A community of seed savers will help steer this mid-1800s okra variety back to its original phenotype through selective seed saving.
In 2018, Seed Savers Exchange sent Chris Smith (executive director and big time okra fan) a packet of Whidley White Okra seeds. The variety was described as having some mixed up genetics (potential cross pollination or varietal drift). Chris’ task was to grow out the seeds and select the phenotype most consistent with what was thought to be Whidley White: a pale (white) stubby okra pod with deep ridges. This was part of Seed Savers Exchange Restoration Project.
The seed was first donated to SSE in the late 1980s by Mrs. H.L. Jarrard of Oakwood, GA with very little information beyond the variety being in one family since the mid-1800s. In 2012 Seed Savers Exchange tried to track down relatives of the original donor and hit a dead end. In 2021 Chris Smith took up the cold case and had some intense Googling and a random phone call led to a break through which renamed the okra to Whidby White – see the blue box below: Whidley White becomes Whidby White!
An 1832 article in the Genesee Farmer and Gardener’s Journal titled “Okra”, noted that white okra was considered “supreme” in the south. White Velvet is a well known variety from the late 1800s and has been boarded onto the Slow Food Ark of Taste. Another variety that is missing (assumed extinct) is White Lightning. White Lightning okra was a variety bred by Hastings Seed Co. (back to Georgia!) and it won an All American Selections award in 1932. That happens to be the same year that Clemson Spineless won the award, and makes White Lightning one of only seven varieties in all time to receive the AAS accolade. If you have knowledge of this variety then please get in touch!
In 2018 Angie Lavezzo (Sow True Seed) allowed Chris to grow about 30 plants at her farm (Now and Zen Farm). The plants were all over the spectrum in terms of colored pods and shapes with some wartiness on the pods as well. The pale genetics were there though!
In 2019 Carol Koury (Utopian Seed board member) allowed Chris to grow about 50 Whidby White plants in her garden in North Asheville. The wartiness did not show and there was a greater quantity of pale pods. Plant height was quite diverse.
In 2020 Michael Fortune offered to machine plant a 300 ft row of Whidby White at Bob Lackey’s farm (Mars Hill). This allowed for much harsher culling of off type pods (any darker green or pods with spines). Plants were also selected for uniform 4ft height.
In the late 1980s Seed Savers Exchange received seeds from a Mrs. H.L. Jarrard of Oakwood, GA with very little information beyond the variety being in one family since the mid-1800s and it was called Whidley White. Chris Smith recently took up the cold case of trying to track down the family and some intense Googling led to him connecting with Joey Duran and his wife Tammy Duran. Joey is Mrs. H.L. Jarrard’s nephew and lives in the house where she grew up. Joey was able to fill in a lot of the family background, including the revelation that Whidley is highly likely the wrong name for this okra.

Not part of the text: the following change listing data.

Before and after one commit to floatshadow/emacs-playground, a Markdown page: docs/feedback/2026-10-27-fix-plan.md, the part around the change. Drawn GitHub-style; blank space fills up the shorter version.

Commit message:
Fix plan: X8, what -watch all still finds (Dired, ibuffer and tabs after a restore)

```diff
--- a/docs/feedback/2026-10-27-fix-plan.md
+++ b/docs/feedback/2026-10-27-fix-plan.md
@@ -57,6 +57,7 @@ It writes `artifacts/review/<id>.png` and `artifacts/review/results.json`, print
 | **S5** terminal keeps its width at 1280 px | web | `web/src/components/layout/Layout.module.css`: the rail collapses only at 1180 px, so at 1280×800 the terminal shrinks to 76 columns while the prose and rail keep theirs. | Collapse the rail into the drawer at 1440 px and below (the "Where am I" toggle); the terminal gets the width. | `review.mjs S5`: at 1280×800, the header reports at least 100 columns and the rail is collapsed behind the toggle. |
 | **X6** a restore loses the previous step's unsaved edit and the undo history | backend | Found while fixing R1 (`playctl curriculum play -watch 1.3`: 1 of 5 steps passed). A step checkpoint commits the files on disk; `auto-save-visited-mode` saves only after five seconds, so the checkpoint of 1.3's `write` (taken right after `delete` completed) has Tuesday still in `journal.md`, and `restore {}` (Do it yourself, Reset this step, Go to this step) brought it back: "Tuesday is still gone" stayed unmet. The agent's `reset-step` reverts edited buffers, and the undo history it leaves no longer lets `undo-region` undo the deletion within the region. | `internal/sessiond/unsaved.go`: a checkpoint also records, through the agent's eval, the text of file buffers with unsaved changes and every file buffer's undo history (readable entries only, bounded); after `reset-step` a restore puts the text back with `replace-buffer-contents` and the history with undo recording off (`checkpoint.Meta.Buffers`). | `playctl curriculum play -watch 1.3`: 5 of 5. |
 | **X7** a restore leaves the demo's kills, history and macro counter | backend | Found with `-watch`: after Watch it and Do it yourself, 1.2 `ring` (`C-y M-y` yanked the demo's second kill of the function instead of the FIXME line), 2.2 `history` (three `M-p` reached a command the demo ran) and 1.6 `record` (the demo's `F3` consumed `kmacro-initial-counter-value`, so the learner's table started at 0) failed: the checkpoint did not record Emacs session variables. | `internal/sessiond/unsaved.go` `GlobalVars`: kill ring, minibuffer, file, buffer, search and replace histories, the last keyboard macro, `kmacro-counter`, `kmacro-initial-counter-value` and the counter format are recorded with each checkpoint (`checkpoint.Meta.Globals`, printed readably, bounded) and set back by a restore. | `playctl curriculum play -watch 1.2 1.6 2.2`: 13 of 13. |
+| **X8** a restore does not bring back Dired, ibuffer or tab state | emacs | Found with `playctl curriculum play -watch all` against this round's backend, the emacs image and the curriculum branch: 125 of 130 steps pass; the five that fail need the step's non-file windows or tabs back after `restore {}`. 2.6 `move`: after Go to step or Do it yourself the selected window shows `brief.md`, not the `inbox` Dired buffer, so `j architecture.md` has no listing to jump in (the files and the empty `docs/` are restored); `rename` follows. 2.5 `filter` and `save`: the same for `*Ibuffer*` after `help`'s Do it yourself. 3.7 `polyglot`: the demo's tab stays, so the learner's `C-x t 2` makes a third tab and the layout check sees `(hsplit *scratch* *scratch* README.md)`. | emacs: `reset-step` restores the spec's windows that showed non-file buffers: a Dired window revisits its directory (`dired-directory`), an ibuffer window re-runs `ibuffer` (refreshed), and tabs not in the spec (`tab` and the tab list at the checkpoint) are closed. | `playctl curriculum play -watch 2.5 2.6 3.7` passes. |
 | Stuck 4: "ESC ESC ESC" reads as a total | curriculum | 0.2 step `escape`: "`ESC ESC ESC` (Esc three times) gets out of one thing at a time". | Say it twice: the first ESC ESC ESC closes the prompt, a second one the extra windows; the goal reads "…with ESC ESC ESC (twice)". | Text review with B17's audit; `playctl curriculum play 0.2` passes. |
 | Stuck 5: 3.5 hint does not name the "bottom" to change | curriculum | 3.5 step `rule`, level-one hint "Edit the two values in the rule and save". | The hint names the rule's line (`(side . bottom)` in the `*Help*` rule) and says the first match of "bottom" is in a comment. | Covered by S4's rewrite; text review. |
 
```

Mrs. H.L. Jarrard’s name was Vera Jarrard, married to Harvey Lou Jarrard. Vera Jarrard died in 2002. Vera’s brother (Joey Duran’s father) was Walter R. Duran (born 1931, married to Winnie Duran). Walter died in 1999 and his obituary notes, “Walter enjoyed working on his farm, growing a garden, riding on his tractor, wood working as well as tinkering with old trucks and clocks.” Walter’s mother, Ethel Whidby Duran, was born in 1892 married Jack C. Duran. Ethel’s father was Joseph W. Whidby (born 1856) and is the possible originator of this family heirloom (or perhaps his father….). So, this variety should almost certainly be called Whidby White and not Whidley White (we assume it was a typo, mis-hearing, or mis-reading of the original name).
We still don’t have a physical description of the okra, neither Joey nor Vera’s daughter (Melinda) have memories of a specific okra grown by their respective father/mother. However Walter Duran was a big time gardener and seed saver and Joey still has access to a freezer full of seeds that his father kept. In 2021 we are going to grow out some of those okra seeds and compare to our ‘Whidley/Whidby’ White.
We will be making and sharing educational videos and materials to support your okra growing and seed selection journey! By joining this project you are helping us with our Whidby White restoration, but we aim to help you become seed savers, selectors and stewards.